Why the Sony FE 50mm F1.4 GM is the only lens you'll ever need

Sony FE 50mm F1.4 GM
(Image credit: Future / James Abbott)

If you could only use one lens for the rest of your life, what would you choose? I don’t even need to think about the answer for even a second – for me, it’s the Sony FE 50mm F1.4 GM. I appreciate that this may sound hugely limiting when I could have chosen a zoom lens, but 50mm is one of the most versatile focal lengths in existence. Plus, excellent image quality alongside a fast maximum aperture make it a great option whatever you shoot.

50mm lenses are colloquially referred to as ‘nifty fifties’ because they’re traditionally inexpensive as well as offering great image quality and a fast maximum aperture. These days, 50mm lenses are designed and built to a much higher standard than they were in the past and, in many cases, are now premium lenses with a corresponding price tag. The Sony FE 50mm F1.4 GM is an excellent example of how well modern 50mm lenses can perform, so let’s take a closer look at why it’s the only lens you'll ever need…

1. Excellent image quality

First and foremost, the 50mm F1.4 GM produces excellent image quality throughout the aperture range. Prime lenses traditionally produce better image quality than zoom lenses and although the gap between them has reduced, high-quality primes have maintained the edge. 

With no issues with chromatic aberration or optical distortion, the image quality produced by 50mm F1.4 GM is excellent overall while autofocus is fast and accurate – what’s not to like?

2. Compact and lightweight

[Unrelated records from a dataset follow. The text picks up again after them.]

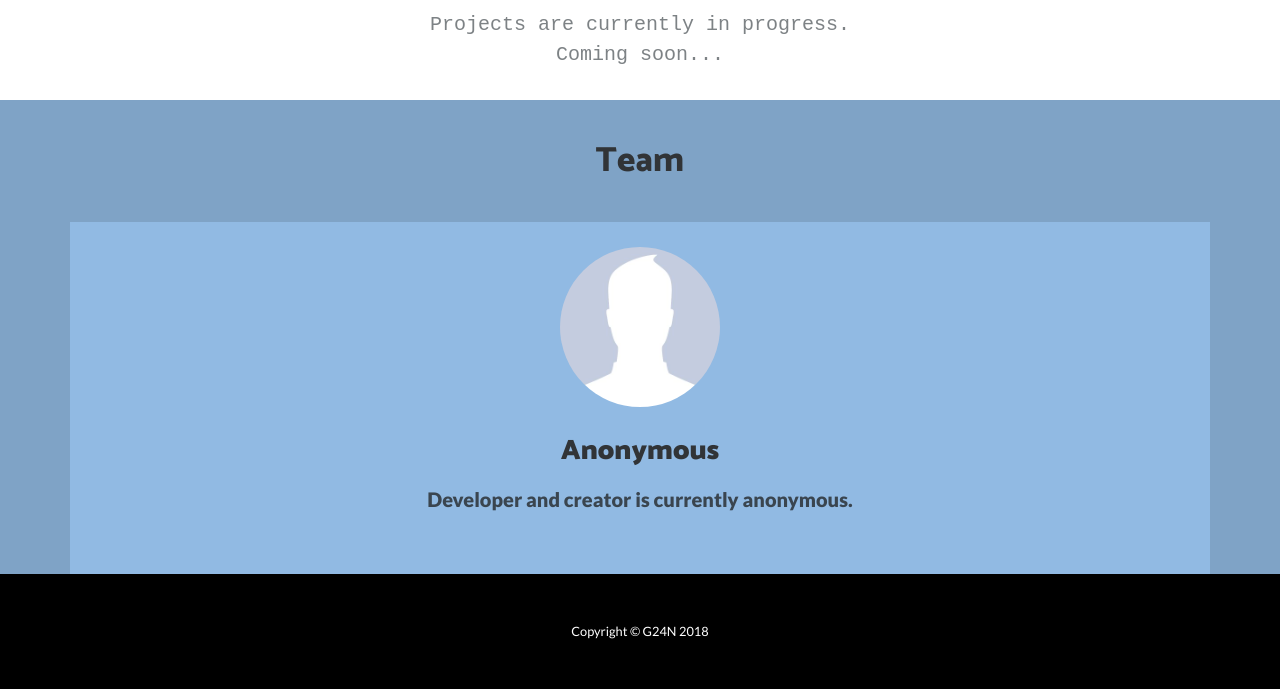
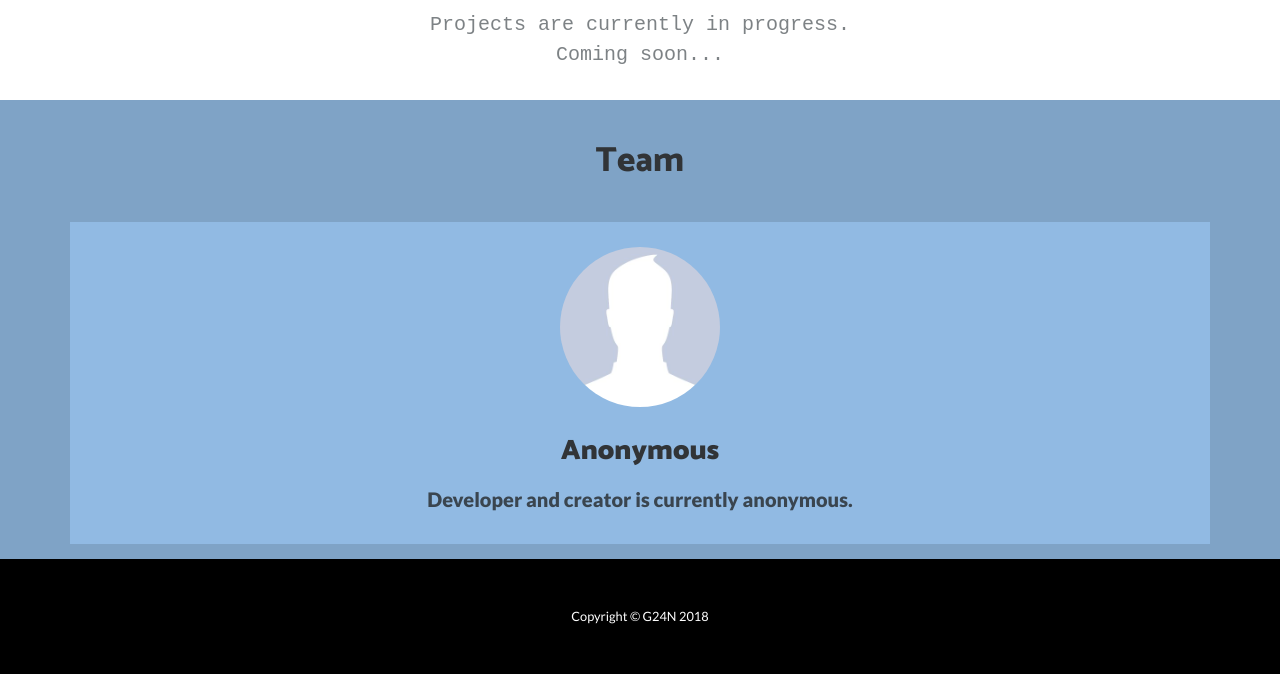
Before and after one commit to g24n/g24n.github.io, a plain HTML site: page index.html in a window 1280 px wide. Shown: the part 679-1368 px from the top of the page. Drawn offline with Linux system fonts and the light colour scheme.

Commit message:
Construction Message

```diff
--- a/assets/css/Projects-Clean.css
+++ b/assets/css/Projects-Clean.css
@@ -72,7 +72,8 @@ item.team-center {
   /*align-content: center;*/
   /*align-self: center;*/
   padding-top: 0px;
-  /*align-items: center;*/
+  padding-bottom: 0px;
+  align-items: center;
 }
 
 .text-center.team-header {
--- a/assets/css/Team-Clean.css
+++ b/assets/css/Team-Clean.css
@@ -1,6 +1,7 @@
 .team-clean {
   color: #313437;
   background-color: #7fa3c6;
+  padding-bottom: 15px;
 }
 
 .team-clean p {
@@ -62,6 +63,7 @@
   margin-top: 15px;
   margin-bottom: 20px;
   color: #3a454f;
+  padding-bottom: 10px;
   font-weight: 800;
 }
 
```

At 3-1/4x3-7/8in / 80.6x96mm with a weight of 18.3oz / 516g, the 50mm F1.4 GM is reasonably compact and lightweight. It balances well with full-frame Sony A series camera bodies and when paired with the Sony A7R V, for instance, which weighs 1lb 9.6oz / 723g, it’s a comfortable pairing to carry by hand for extended periods of time. 

Sony FE 50mm F/1.4GM on a camera

(Image credit: Future / James Abbot)

To provide a comparison, the Sony FE 50mm F1.2 GM is a phenomenal lens, but as well as being more expensive than the 50mm F1.2 GM, it’s also larger and heavier at 3-1/2x4-3/4in / 87.8x119.9 mm and 24.6oz / 695g. 

3. Beautiful bokeh and shallow DOF

One of the greatest advantages of prime lenses is their fast maximum apertures and ability to isolate subjects from their foreground and background using a differential focus/a shallow depth-of-field. 

Fast lenses like the 50mm F1.4 GM can also mean lower ISO levels when shooting in low-light conditions. Another benefit is that the field of view of 50mm lenses is similar to the human eye so the camera, in a way, truly becomes an extension of the photographer’s eye.

Woman standing in front of a wall

(Image credit: Future / James Abbot)

4. Incredibly versatile

50mm is one of the most versatile focal lengths in existence and can be used to shoot practically every subject including portraits, landscapes, astrophotography, street photography, and even wildlife; it’s a jack of all trades, master of many. And although it’s certainly not the best lens for everything, it’s one of those lenses that you can keep attached to your camera most of the time. 

The main area where the 50mm F1.4 GM falls down is with close-up photography. For this, a close-up filter (actually a lens that’s attached to the front of lenses like a filter) will dramatically decrease the minimum focusing distance if you want to use it for this type of photography.

Sony FE 50mm F/1.4GM on a camera

(Image credit: Future / James Abbot)

5. Better than a zoom 

I would prefer the FE 50mm f/1.4 GM over the FE 24-70mm F2.8 GM II any day, simply because of improved image quality, a much faster maximum aperture and the fact it’s smaller and lighter. 

Sure, the 24-70mm has a variable focal length making it even more versatile, but you can achieve pretty much identical results with the 50mm lens despite its fixed focal length, albeit with some creative thinking involved. 

For example, how can you shoot a wide-angle landscape at 50mm? Easy, capture a vertical or horizontal panorama. And if you need to gain a wider or narrower field-of-view, in relation to the subject being photographed, you can physically move closer to or further away from the subject.

James Abbott

James Abbott is a professional photographer and freelance photography journalist. He contributes articles about photography, cameras and drones to a wide range of magazines and websites where he applies a wealth of experience to testing the latest photographic tech. James is also the author of ‘The Digital Darkroom: The Definitive Guide to Photo Editing’.